Damon Hill's Arrows A18-Yamaha led most of the race. 1997 Hungarian Grand Prix at the Hungaroring Damon Hill's Arrows A18-Yamaha on the grid. 1997 Hungarian Grand Prix at the Hungaroring Ferrari's Michael Schumacher leads the field into the first corner. 1997 Hungarian Grand Prix at the Hungaroring Damon Hill (Arrows-Yamaha) on his way to second place in the 1997 Hungarian Grand Prix at the Hungaroring Damon Hill (GBR) Arrows A18 overtakes Michael Schumacher (GER) Ferrari F310B Formula One World Championship, Hungarian Grand Prix, Rd 11, Budapest, Hungary, 10 August 1997. World © Sutton Michael Schumacher leads the Williams pair of Jacques Villeneuve and Heinz-Harold Frentzen in the early stages of the 1997 Hungarian Grand Prix at the Hungaroring Michael Schumacher leaves the pits after a tyre stop. The Ferrari driver suffered severe rear tyre blistering throughout the 1997 Hungarian Grand Prix at the Hungaroring Damon Hill (Arrows-Yamaha) on his way to second place in the 1997 Hungarian Grand Prix at the Hungaroring Heinz-Harold Frentzen (Williams-Renault) was forced to retire with a broken fuel valve. 1997 Hungarian Grand Prix at the Hungaroring Jacques Villeneuve (Williams-Renault) and David Coulthard (McLaren-Mercedes) fought hard over 2nd place. 1997 Hungarian Grand Prix at the Hungaroring Damon Hill's Arrows pit crew watch the final stages of the race. 1997 Hungarian Grand Prix at the Hungaroring Jacques Villeneuve (Williams-Renault) caught and passed long-time leader Damon Hill on the last lap. 1997 Hungarian Grand Prix at the Hungaroring Damon Hill (Arrows-Yamaha) crosses the line in second place. 1997 Hungarian Grand Prix at the Hungaroring Second-placed Damon Hill (Arrows-Yamaha) embraces race winner Jacques Villeneuve (Williams-Renault) in parc ferme. 1997 Hungarian Grand Prix at the Hungaroring Jacques Villeneuve (Williams-Renault) celebrates victory next to second-placed Damon Hill (Arrows-Yamaha). 1997 Hungarian Grand Prix at the Hungaroring Damon Hill (GBR) and Tom Walkinshaw (GBR) show off their 2nd place trophy. 1997 Hungarian Grand Prix at the Hungaroring

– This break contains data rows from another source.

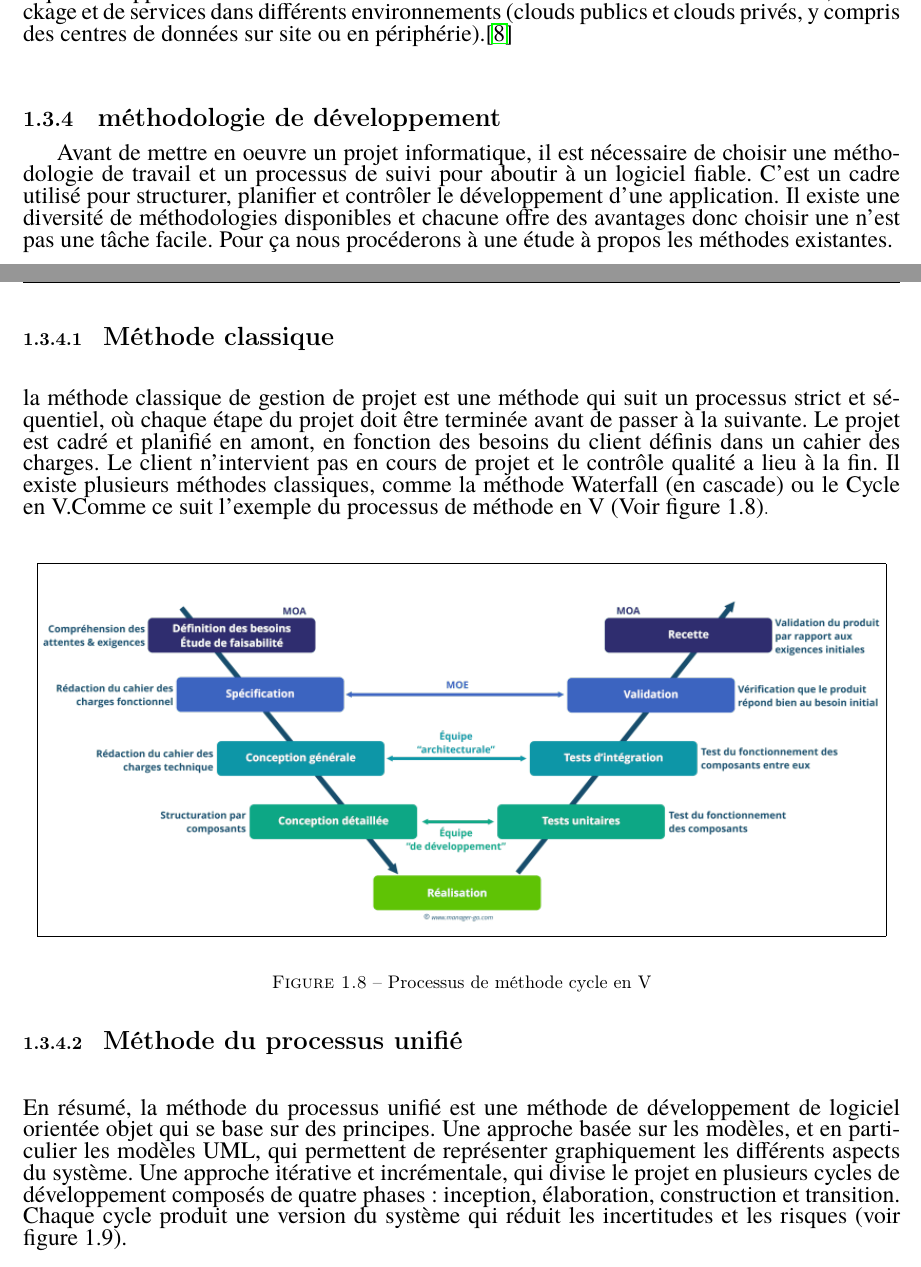
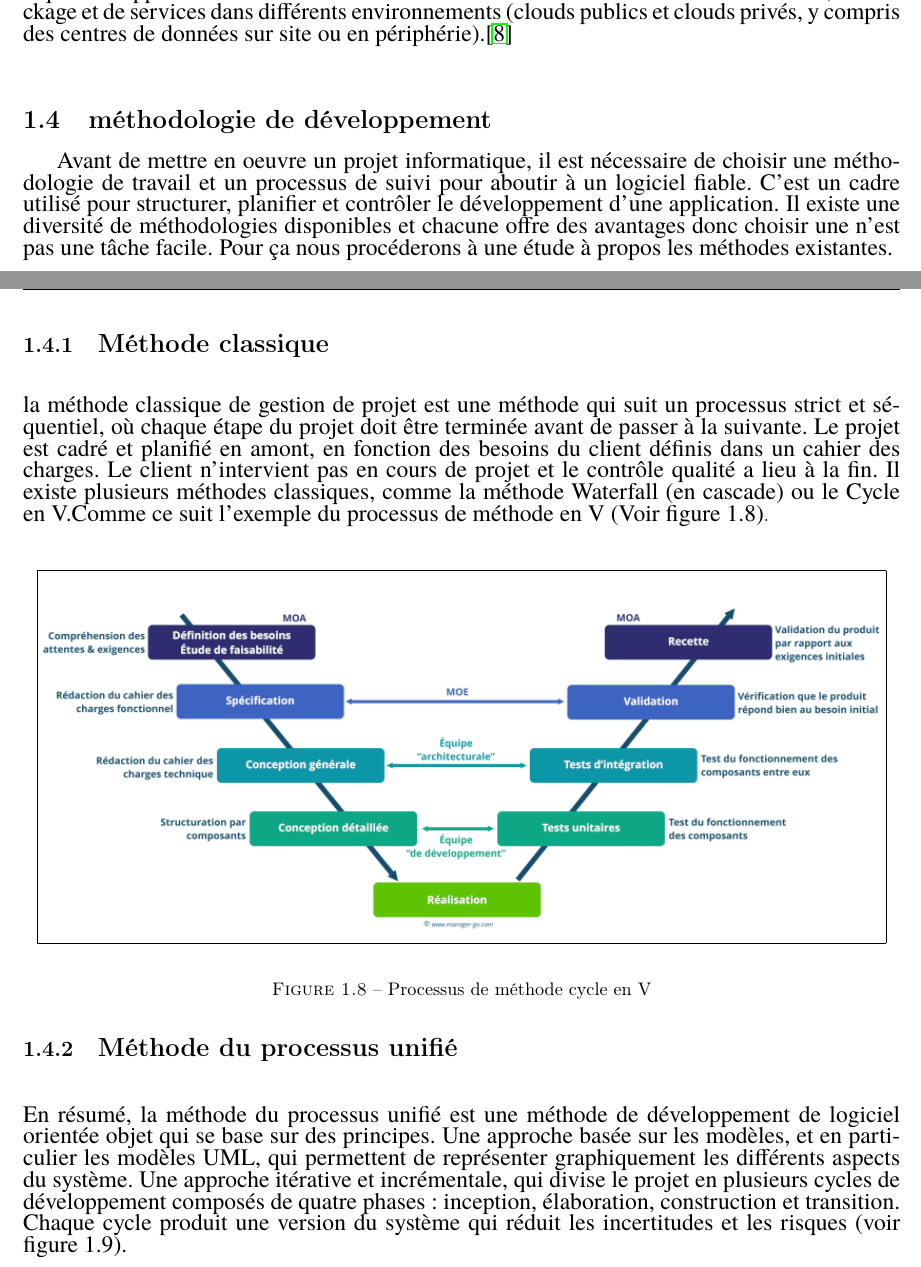
Before and after one commit to rayenbch/rapport, a LaTeX document (main.tex, which reads presentation.tex): two parts of pages 13 and 14 of 48, joined at a grey line, cut so that both start at the same text. Compiled offline with pdfLaTeX.

Commit message:
modified:   main.aux 	modified:   main.fdb_latexmk 	modified:   main.log 	modified:   main.out 	modified:   main.pdf 	modified:   main.synctex.gz 	modified:   main.toc 	modified:   presentation.tex

```diff
--- a/presentation.tex
+++ b/presentation.tex
@@ -141,14 +141,14 @@
 
 \noindent \textbf{\LARGE - Cloud Hybrid :  }\textsf{\fontfamily{qtm}\selectfont\scalefont{1.3} Un cloud hybride est un environnement informatique mixte dans lequel des applications s'exécutent à l'aide d'une combinaison de ressources de calcul, de stockage et de services dans différents environnements (clouds publics et clouds privés, y compris des centres de données sur site ou en périphérie).\cite{8}}\\[0.1cm]
 
-\subsection {\Large méthodologie de développement }
+\section {\Large méthodologie de développement }
 \textsf{\fontfamily{qtm}\selectfont\scalefont{1.3}
 Avant de mettre en oeuvre un projet informatique, il est nécessaire de choisir une méthodologie de travail et un processus de suivi pour aboutir à un logiciel fiable.
 C’est un cadre utilisé pour structurer, planifier et contrôler le développement d’une application.
 Il existe une diversité de méthodologies disponibles et
 chacune offre des avantages donc choisir une n’est pas une tâche facile.
 Pour ça nous procéderons à une étude à propos les méthodes existantes.}\\[0.2cm]
-\subsubsection{\Large Méthode   classique}
+\subsection{\Large Méthode   classique}
 \texttt{}\\[0.1cm]
 \textsf{\fontfamily{qtm}\selectfont\scalefont{1.3}
  la méthode classique de gestion de projet est une méthode qui suit un processus strict et séquentiel, où chaque étape du projet doit être terminée avant de passer à la suivante. Le projet est cadré et planifié en amont, en fonction des besoins du client définis dans un cahier des charges. Le client n’intervient pas en cours de projet et le contrôle qualité a lieu à la fin. Il existe plusieurs méthodes classiques, comme la méthode Waterfall (en cascade) ou le Cycle en V.Comme ce suit l'exemple du processus de méthode en V (Voir figure 1.8)}.\\[0.1cm]
@@ -160,7 +160,7 @@ Pour ça nous procéderons à une étude à propos les méthodes existantes.}\\[
     \end{center}
     \caption{Processus de méthode cycle en V}
 \end{figure}
-\subsubsection{\Large Méthode  du processus unifié }
+\subsection{\Large Méthode  du processus unifié }
 \texttt{}\\[0.2cm]
 \textsf{\fontfamily{qtm}\selectfont\scalefont{1.3}
 En résumé, la méthode du processus unifié est une méthode de développement de logiciel orientée objet qui se base sur des principes.
```
Also changed, not shown: main.pdf, 6 other files.
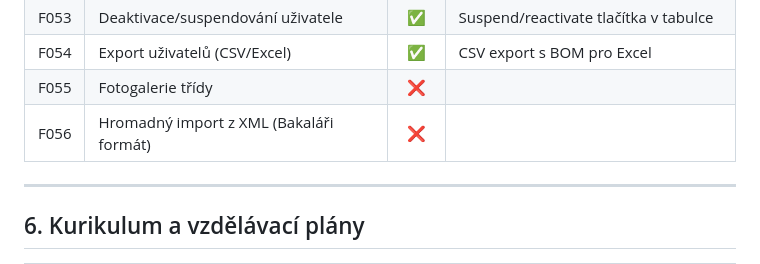
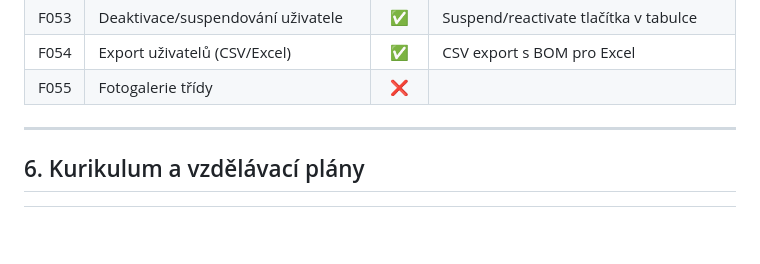
Before and after one commit to edustack-is/edustack-is-sandbox, a Markdown page: docs/funkcni-analyza.md, the part around the change. Rendered like a GitHub page; blank space fills up the shorter version.

Commit message:
docs: update functional analysis

```diff
--- a/docs/funkcni-analyza.md
+++ b/docs/funkcni-analyza.md
@@ -116,7 +116,6 @@ Tato analýza mapuje funkce, které by měl obsahovat moderní školní informa
 | F053 | Deaktivace/suspendování uživatele | ✅ | Suspend/reactivate tlačítka v tabulce |
 | F054 | Export uživatelů (CSV/Excel) | ✅ | CSV export s BOM pro Excel |
 | F055 | Fotogalerie třídy | ❌ | |
-| F056 | Hromadný import z XML (Bakaláři formát) | ❌ | |
 
 ---
 
```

He may have been world champion, but no one expected Damon Hill to challenge for victory at the 1997 Hungarian Grand Prix. After all, he’d been having a torrid year in the Yamaha-powered Arrows A18. But, to the surprise of everyone, the combination of a tyre advantage and supreme driving skill took Hill and Arrows to within two miles of one of Formula One racing’s most unlikely triumphs. Sixteen years on, we remember their heroics…

If the news that Williams had dropped world champion-elect Damon Hill from their 1997 driver line-up was shocking, the feeling when he then signed with Formula One minnows Arrows was one of utter astonishment.

You could argue that Hill didn’t have many options from which to choose, but even then there seemed to be better choices than to take a seat at a team that, in their Footwork-guise, had finished bottom of the constructors’ championship the previous year.

But in Tom Walkinshaw, Hill had a persuasive and thoroughly confident team boss. With very little to go on, the Scot - who’d experienced world championship success at Benetton with Hill’s arch-rival Michael Schumacher - had confidently predicted before the season began that his star man might pick up a couple of wins in the Arrows A18-Yamaha.

Those who’d sniggered at the suggestion felt firmly vindicated at the first race of the ‘97 season in Australia when the reigning champion qualified a distant 20th before a disastrous race in which he pulled off the track with a throttle problem during the parade lap. The grim luck and recalcitrant pace continued over the following seven races, before Hill took advantage of good fortune to claim a solitary point at the British Grand Prix.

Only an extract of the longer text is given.